(EXERCISE) Which lines below hold the word "data"? Copy all of them.

--------------------------------------------------

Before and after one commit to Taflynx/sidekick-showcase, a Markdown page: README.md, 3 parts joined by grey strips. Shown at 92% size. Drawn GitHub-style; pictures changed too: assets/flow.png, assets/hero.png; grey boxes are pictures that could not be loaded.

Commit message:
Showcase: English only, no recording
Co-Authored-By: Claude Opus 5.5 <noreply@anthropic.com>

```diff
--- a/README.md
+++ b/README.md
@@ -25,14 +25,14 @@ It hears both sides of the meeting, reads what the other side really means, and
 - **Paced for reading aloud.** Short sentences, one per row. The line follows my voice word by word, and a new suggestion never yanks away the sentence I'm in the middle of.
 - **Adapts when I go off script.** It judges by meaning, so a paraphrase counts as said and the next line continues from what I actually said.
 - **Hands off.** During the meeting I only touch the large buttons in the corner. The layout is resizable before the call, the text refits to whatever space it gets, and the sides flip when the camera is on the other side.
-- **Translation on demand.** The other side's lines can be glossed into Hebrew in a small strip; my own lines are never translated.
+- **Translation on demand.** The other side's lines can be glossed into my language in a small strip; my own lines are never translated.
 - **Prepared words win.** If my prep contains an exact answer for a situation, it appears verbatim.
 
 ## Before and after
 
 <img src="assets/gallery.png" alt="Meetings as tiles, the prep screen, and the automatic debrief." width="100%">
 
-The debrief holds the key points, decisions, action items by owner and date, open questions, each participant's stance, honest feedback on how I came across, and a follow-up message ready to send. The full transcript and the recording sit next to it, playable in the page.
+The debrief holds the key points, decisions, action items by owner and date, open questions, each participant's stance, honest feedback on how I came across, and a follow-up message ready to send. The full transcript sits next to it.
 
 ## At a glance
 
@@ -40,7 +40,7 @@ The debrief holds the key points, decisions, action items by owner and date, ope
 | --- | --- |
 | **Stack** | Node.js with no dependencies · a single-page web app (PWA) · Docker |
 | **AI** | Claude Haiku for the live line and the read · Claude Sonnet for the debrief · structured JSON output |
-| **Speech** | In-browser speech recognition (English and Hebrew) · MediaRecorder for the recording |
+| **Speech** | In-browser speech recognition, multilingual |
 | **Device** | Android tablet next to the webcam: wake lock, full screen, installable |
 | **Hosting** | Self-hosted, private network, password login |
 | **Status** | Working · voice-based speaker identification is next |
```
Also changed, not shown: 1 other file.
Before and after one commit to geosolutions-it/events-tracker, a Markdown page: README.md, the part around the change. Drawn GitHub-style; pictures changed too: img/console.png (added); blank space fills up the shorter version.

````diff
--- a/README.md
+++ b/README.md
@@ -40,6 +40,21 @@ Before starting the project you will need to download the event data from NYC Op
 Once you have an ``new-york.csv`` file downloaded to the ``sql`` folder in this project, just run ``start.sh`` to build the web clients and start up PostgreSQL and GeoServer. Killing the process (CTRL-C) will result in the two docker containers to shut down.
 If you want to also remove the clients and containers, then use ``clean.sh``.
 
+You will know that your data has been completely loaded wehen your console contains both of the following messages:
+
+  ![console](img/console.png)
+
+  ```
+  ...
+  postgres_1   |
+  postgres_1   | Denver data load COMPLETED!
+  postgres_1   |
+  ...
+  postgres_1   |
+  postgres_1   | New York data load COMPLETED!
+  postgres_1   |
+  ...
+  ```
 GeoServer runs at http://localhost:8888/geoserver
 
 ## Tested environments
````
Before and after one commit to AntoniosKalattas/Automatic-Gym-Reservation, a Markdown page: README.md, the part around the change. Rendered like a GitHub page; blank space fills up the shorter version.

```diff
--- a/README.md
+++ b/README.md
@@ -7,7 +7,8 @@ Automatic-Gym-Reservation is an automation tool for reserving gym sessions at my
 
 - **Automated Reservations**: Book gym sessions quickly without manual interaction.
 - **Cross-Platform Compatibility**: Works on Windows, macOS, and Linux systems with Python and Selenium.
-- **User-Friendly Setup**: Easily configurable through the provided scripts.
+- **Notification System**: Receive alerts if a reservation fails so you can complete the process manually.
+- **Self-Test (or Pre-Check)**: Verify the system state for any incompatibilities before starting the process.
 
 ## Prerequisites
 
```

--------------------------------------------------

(OUTPUT FOR THIS TASK)
@@ -40,6 +40,21 @@ Before starting the project you will need to download the event data from NYC Op
+You will know that your data has been completely loaded wehen your console contains both of the following messages:
+  postgres_1   | Denver data load COMPLETED!
+  postgres_1   | New York data load COMPLETED!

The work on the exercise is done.